[Stored data Boundary: Start]

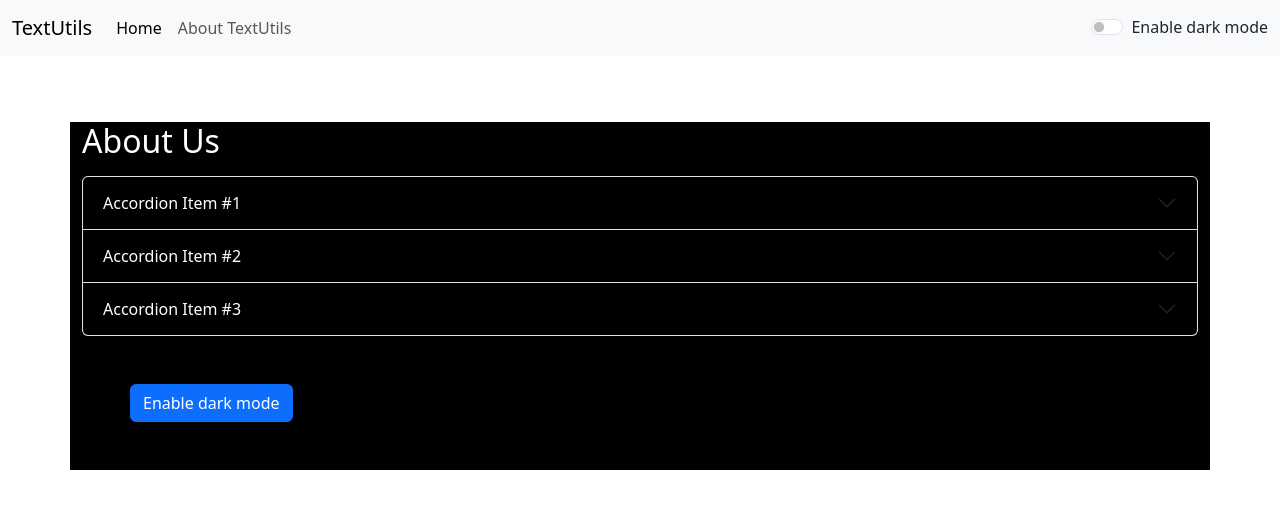
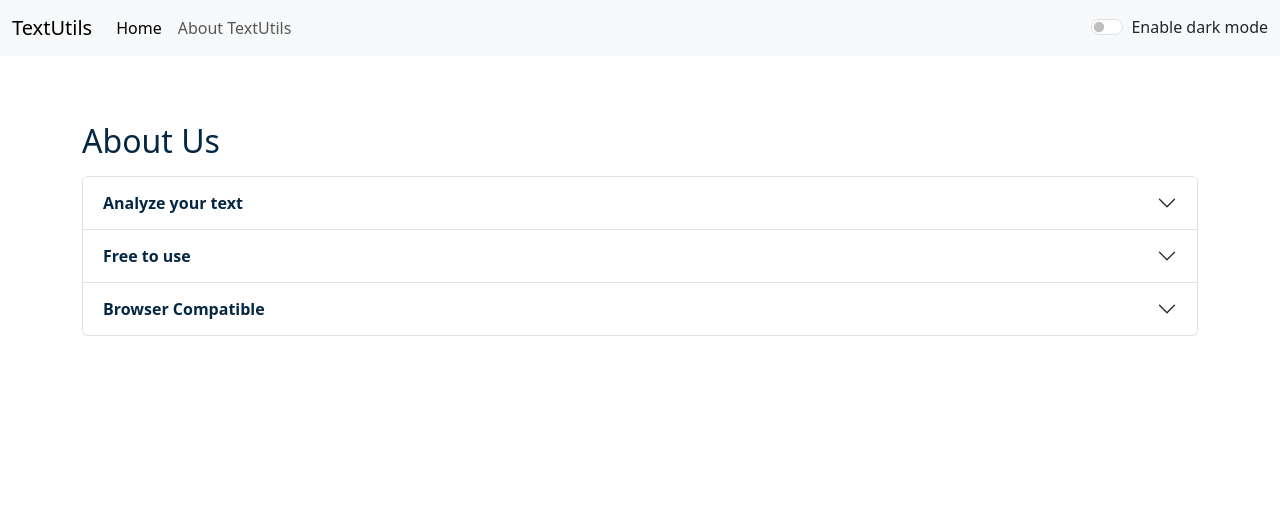
Before and after one commit to subhadeep-123/TextUtils, a React (Create React App) app: page /about in a window 1280 px wide. Shown: the top 508 px of the page. Built offline with nearby package versions, Linux system fonts and the light colour scheme.

Commit message:
Made About section more dynamic

```diff
--- a/src/App.js
+++ b/src/App.js
@@ -45,7 +45,8 @@
         />
         <Routes>
           <Route
-            exact path="/"
+            exact
+            path="/"
             element={
               <TextForm
                 heading="Enter the text to analyze below"
@@ -54,7 +55,7 @@
               />
             }
           />
-          <Route exact path="about" element={<About />} />
+          <Route exact path="about" element={<About mode={mode} />} />
           <Route path="*" element={<NoPage />} />
         </Routes>
       </div>
--- a/src/components/About.js
+++ b/src/components/About.js
@@ -1,28 +1,17 @@
 import React, { useState } from "react";
 
-export default function About() {
-  const [myStyle, setMyStyle] = useState({
-    color: "white",
-    backgroundColor: "black",
-  });
-
-  const [btntext, setBtnText] = useState("Enable dark mode");
-
-  const toggleStyle = () => {
-    if (myStyle.color === "white") {
-      setMyStyle({ color: "black", backgroundColor: "white" });
-      setBtnText("Enable Dark mode");
-    } else {
-      setMyStyle({
-        color: "white",
-        backgroundColor: "black",
-      });
-      setBtnText("Enable Light Mode");
-    }
+export default function About(props) {
+  // const [myStyle, setMyStyle] = useState({});
+  let myStyle = {
+    color: props.mode === "dark" ? "white" : "#042743",
+    backgroundColor: props.mode === "dark" ? "rgb(36, 74, 104)" : "white",
   };
 
   return (
-    <div className="container" style={myStyle}>
+    <div
+      className="container"
+      style={{ color: props.mode === "dark" ? "white" : "#042743" }}
+    >
       <h2 className="my-3">About Us</h2>
       <div className="accordion" id="accordionFlushExample">
         <div className="accordion-item">
@@ -36,7 +25,7 @@
               aria-expanded="false"
               aria-controls="flush-collapseOne"
             >
-              Accordion Item #1
+              <strong>Analyze your text</strong>
             </button>
           </h2>
           <div
@@ -47,9 +36,7 @@
             data-bs-parent="#accordionFlushExample"
           >
             <div className="accordion-body">
-              Placeholder content for this accordion, which is intended to
-              demonstrate the <code>.accordion-flush</code> class. This is the
-              first item's accordion body.
+              Get all of the best features of text editing at your finger tips
             </div>
           </div>
         </div>
@@ -64,7 +51,7 @@
               aria-expanded="false"
               aria-controls="flush-collapseTwo"
             >
-              Accordion Item #2
+              <strong>Free to use</strong>
             </button>
           </h2>
           <div
@@ -75,10 +62,7 @@
             data-bs-parent="#accordionFlushExample"
           >
             <div className="accordion-body">
-              Placeholder content for this accordion, which is intended to
-              demonstrate the <code>.accordion-flush</code> class. This is the
-              second item's accordion body. Let's imagine this being filled with
-              some actual content.
+              This site is free to use for any of your needs
             </div>
           </div>
         </div>
@@ -93,7 +77,7 @@
               aria-expanded="false"
               aria-controls="flush-collapseThree"
             >
-              Accordion Item #3
+              <strong>Browser Compatible</strong>
             </button>
           </h2>
           <div
@@ -104,19 +88,11 @@
             data-bs-parent="#accordionFlushExample"
           >
             <div className="accordion-body">
-              Placeholder content for this accordion, which is intended to
-              demonstrate the <code>.accordion-flush</code> class. This is the
-              third item's accordion body. Nothing more exciting happening here
-              in terms of content, but just filling up the space to make it
-              look, at least at first glance, a bit more representative of how
-              this would look in a real-world application.
+              This website is browser compatible
             </div>
           </div>
         </div>
       </div>
-      <button className="btn btn-primary my-5 ms-5" onClick={toggleStyle}>
-        {btntext}
-      </button>
     </div>
   );
 }
```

[Stored data Boundary: End]

Aim of the exercise: Copy out the lines of the data where the string "controls" occurs.

Your response:
               aria-controls="flush-collapseOne"
               aria-controls="flush-collapseTwo"
               aria-controls="flush-collapseThree"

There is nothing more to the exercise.